On board the USS Missouri, a member of the Military gave an informative tour after which wandered on our own. This was the ship, now out of commission, on which the Japanese signed the Surrender document in September 1945 in Tokyo Bay. Following our visit, we returned by bus to the main centre and waited for our time allocation for the audio visual viewing. Next was a short boat trip to see the USS Arizona Memorial. Normally, visitors can disembark here but this had stopped the previous day as it required maintenance. The Arizona was one of the ships destroyed in the bombing with over 1,000 lives lost. It is still submerged at the bottom of the sea below the Memorial.

At the Pearl Harbour centre, it is possible to visit a submarine and two large rooms of historical displays. We had time for further exploring before re-boarding the bus for our trip back to town. I was glad to leave.

Arizona Memorial
Arizona Memorial
Outriggers at Lanakai
Outriggers at Lanakai
Epitome of a tropical beach
Epitome of a tropical beach

My next day was much more enjoyable. I headed out of the city and intended to spend the day on the beach at Lanakai. It was Mother’s Day so a bit of R & R was allowed! The trip required two buses if I went the long way round, which, of course, I did. The buses on Oahu are reasonable and I purchased a day pass for $5.50. We drove through the suburbs and along the coast, past Sea World, and I alighted near Kailua. The walk from there to Lanakai beach took half an hour. I stopped for coffee on the way and the cafe was so appealing I resolved to return for lunch. Alas, I left it too late. They had stopped serving. It was too full even to sit for a snack and a much-needed beer.

The beach was everything I expect from a tropical beach; blue, warm water and fine white sand. It was also full! It was, of course, Sunday, Mother’s Day and perfect beach weather. However, I espied a ridge upon which people were walking. I hadn’t planned a hike, but it tempted me. Should I? I hadn’t got my boots and wondered if my sandals could cope. They could. The trail was called Pill Box for obvious reasons and it wasn’t as difficult as it looked from below. The view from the top was magnificent. I was glad I had made the effort and the swim, when I descended once again to the beach, was extra rewarding.

After being thwarted by the cafe, I walked the mile into Kailua town where I found a restaurant that offered the requisite beer and was also prepared to serve me food at that odd hour of the day, which is neither lunch nor dinner time. I devoured a delicious warm beetroot, kale and blue cheese salad. It should also have contained walnuts, but they had run out and someone had gone to buy them. Maybe they went to Honolulu as they hadn’t returned by the time I had finished!

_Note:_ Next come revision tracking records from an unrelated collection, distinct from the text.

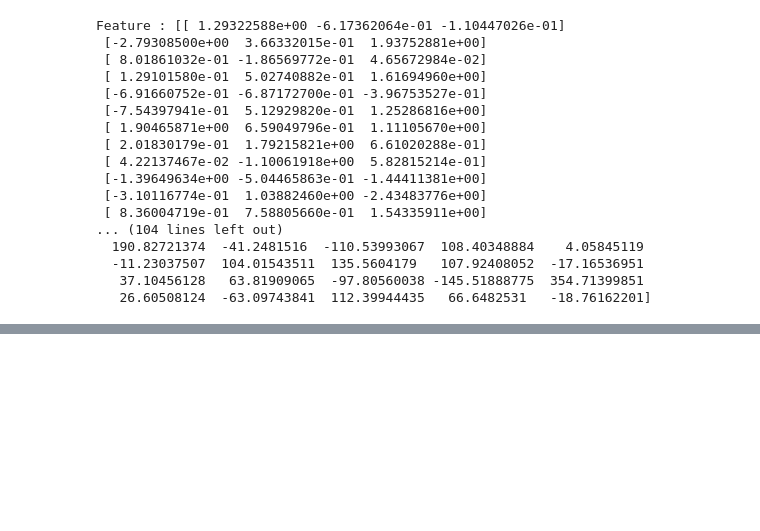
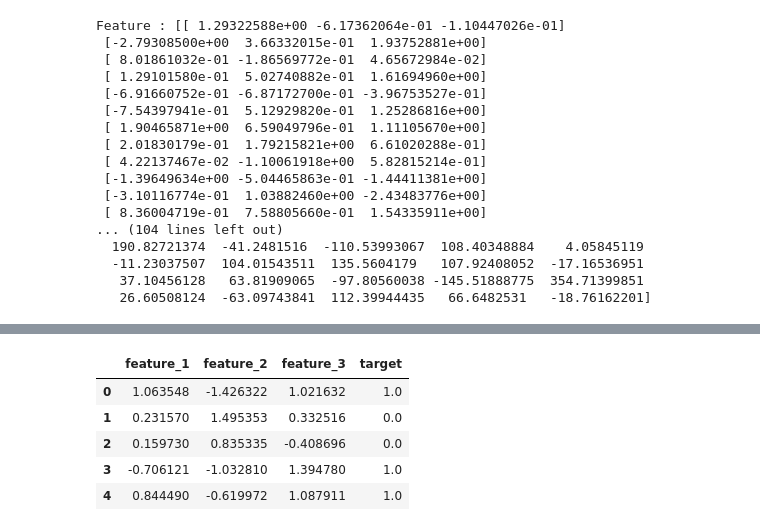
Before and after one commit to R4j4n/Semester2, a Jupyter notebook: 2203/lecture1/lecture1.ipynb, the cells around one changed output, grey strips where cells are left out. Saved outputs shown, nothing was run; the diff lists cells and outputs as text; code cells hidden in the pictures; blank space fills up the shorter version.

```diff
--- a/2203/lecture1/lecture1.ipynb
+++ b/2203/lecture1/lecture1.ipynb
@@ -197,0 +252,15 @@ Feature : [[ 1.29322588e+00 -6.17362064e-01 -1.10447026e-01]
+# %%
+import numpy as np
+
+stacked = np.column_stack((features, target))
+
+df2 = pd.DataFrame(stacked, columns=['feature_1',"feature_2","feature_3","target"])
+
+df2.head()
+# %% [output]
+|  | feature_1 | feature_2 | feature_3 | target |
+| 0 | 1.063548 | -1.426322 | 1.021632 | 1.0 |
+| 1 | 0.231570 | 1.495353 | 0.332516 | 0.0 |
+| 2 | 0.159730 | 0.835335 | -0.408696 | 0.0 |
+| 3 | -0.706121 | -1.032810 | 1.394780 | 1.0 |
+| 4 | 0.844490 | -0.619972 | 1.087911 | 1.0 |
```
Also changed, not shown: parts of 10 cells of this notebook, 6 other files.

I paid up and caught the bus with perfect timing just as it started to rain. The direct bus returned me to the city in half the time of the outward journey.

On my last day, I visited Waikiki, it being another ‘must do’ sight of Honolulu. I walked from my accommodation, past Diamond Head, missed the Zoo which should have been there according to my map, and then all the way along the waterfront as far as the Hilton’s swimming pool/lagoon. I stopped twice to read my book for a while and finished my walk in the Ala Moana food court. Here I had my last Ahi Poki for lunch. This is a Hawaiian specialty of raw fish prepared with a variety of other ingredients. My preference is with sesame.

Back at the house and ready to leave for the airport, my anticipated ride did not eventuate. My hostess frantically phoned round her friends for help. A taxi appeared and I almost had enough change to pay the fare. So ended my trip to Hawaii!

Leave a Reply

Fill in your details below or click an icon to log in:

WordPress.com Logo

You are commenting using your WordPress.com account. Log Out /  Change )

Google photo

You are commenting using your Google account. Log Out /  Change )

Twitter picture

You are commenting using your Twitter account. Log Out /  Change )

Facebook photo

You are commenting using your Facebook account. Log Out /  Change )

Connecting to %s